BEGIN

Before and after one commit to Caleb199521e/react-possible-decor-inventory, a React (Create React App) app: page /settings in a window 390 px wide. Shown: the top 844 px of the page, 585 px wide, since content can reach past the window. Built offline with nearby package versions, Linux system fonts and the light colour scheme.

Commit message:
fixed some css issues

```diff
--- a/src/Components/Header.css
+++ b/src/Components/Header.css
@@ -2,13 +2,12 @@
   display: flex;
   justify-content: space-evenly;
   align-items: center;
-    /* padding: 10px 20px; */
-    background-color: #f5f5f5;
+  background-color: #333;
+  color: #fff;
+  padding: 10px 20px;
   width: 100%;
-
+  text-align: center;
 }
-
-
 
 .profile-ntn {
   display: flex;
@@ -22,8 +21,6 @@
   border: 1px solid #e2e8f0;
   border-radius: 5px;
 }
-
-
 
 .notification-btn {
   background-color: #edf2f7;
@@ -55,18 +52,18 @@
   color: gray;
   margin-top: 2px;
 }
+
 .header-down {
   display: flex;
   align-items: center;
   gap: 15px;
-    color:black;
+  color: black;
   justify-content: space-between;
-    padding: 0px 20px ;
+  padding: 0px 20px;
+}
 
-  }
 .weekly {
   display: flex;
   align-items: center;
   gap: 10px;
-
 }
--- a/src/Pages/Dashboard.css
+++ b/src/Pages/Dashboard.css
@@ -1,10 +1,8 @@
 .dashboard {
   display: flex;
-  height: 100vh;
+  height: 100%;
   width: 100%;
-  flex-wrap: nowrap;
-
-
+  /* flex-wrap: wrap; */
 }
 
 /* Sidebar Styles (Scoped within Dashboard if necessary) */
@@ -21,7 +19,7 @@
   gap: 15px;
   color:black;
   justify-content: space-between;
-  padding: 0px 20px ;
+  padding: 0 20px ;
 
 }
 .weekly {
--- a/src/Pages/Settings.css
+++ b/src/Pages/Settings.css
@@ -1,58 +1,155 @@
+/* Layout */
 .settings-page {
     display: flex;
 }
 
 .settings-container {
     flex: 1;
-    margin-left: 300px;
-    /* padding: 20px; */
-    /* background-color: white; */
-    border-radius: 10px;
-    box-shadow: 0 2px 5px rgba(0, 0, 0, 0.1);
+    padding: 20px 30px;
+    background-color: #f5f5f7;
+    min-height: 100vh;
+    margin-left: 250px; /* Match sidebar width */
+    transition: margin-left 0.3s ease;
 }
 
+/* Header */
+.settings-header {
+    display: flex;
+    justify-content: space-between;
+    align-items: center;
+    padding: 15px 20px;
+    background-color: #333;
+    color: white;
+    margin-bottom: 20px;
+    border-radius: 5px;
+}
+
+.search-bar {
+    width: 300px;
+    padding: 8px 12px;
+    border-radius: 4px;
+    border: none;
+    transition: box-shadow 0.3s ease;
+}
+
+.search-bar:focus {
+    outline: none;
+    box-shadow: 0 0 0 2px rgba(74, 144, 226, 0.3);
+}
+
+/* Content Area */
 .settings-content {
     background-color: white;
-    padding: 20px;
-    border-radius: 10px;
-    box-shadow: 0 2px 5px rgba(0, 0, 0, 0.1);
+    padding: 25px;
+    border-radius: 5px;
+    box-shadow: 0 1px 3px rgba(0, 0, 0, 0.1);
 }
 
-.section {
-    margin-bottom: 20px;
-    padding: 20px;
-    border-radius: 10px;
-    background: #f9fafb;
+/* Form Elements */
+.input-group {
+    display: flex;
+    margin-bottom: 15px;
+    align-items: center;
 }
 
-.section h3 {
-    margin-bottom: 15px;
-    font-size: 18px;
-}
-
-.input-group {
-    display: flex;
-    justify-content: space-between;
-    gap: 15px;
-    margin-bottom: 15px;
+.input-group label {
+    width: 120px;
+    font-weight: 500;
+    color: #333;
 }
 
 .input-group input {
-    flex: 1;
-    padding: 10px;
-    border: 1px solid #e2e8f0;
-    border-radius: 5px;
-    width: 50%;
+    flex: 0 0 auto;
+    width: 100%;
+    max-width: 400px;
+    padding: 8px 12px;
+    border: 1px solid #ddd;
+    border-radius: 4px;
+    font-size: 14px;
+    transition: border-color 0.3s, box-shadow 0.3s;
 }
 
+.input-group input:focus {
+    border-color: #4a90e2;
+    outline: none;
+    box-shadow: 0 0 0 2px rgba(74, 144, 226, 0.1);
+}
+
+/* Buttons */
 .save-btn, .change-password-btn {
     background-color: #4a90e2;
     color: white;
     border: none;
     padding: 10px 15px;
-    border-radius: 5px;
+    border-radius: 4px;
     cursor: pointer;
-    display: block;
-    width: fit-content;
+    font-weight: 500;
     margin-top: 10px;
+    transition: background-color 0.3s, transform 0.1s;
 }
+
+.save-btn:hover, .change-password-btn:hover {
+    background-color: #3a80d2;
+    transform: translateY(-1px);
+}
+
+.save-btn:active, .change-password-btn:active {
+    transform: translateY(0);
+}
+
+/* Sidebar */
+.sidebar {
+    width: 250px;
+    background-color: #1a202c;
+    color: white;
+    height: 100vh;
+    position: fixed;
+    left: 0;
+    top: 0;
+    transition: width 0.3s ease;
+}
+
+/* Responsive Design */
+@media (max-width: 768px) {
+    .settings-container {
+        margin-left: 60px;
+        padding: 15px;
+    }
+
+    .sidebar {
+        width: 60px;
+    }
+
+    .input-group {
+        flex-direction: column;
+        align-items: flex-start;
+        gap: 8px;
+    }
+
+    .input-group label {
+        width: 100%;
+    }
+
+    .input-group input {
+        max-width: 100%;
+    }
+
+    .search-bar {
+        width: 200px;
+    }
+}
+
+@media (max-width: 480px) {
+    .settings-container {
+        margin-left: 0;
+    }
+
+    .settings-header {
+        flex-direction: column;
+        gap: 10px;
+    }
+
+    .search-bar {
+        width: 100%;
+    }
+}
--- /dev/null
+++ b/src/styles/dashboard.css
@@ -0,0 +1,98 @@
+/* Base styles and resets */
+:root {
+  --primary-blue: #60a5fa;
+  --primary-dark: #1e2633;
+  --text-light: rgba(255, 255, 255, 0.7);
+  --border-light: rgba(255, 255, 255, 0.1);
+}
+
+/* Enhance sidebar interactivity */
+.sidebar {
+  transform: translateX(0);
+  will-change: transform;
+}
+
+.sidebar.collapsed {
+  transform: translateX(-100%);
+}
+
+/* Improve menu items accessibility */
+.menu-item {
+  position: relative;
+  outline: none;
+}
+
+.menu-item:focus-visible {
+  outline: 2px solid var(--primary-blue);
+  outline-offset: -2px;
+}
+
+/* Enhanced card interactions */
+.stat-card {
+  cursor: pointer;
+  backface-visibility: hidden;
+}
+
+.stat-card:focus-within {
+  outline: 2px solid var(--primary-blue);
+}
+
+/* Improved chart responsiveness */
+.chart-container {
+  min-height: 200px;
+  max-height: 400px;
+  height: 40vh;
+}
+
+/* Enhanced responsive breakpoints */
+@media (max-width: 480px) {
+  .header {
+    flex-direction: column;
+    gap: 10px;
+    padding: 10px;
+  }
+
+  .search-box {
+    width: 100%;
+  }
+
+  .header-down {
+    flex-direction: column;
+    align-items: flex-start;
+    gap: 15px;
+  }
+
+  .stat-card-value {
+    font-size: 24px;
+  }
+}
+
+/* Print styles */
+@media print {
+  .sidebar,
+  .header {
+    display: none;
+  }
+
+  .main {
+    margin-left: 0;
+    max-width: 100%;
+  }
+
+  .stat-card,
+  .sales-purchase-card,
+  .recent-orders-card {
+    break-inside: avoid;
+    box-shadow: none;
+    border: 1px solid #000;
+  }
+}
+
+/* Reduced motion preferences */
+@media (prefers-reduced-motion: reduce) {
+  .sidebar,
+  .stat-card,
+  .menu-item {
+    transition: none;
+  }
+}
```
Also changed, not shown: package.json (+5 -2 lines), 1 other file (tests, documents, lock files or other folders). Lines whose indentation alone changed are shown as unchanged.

END

Assignment: Say how many lines above contain "save", and give no words besides the number.

Reply: 3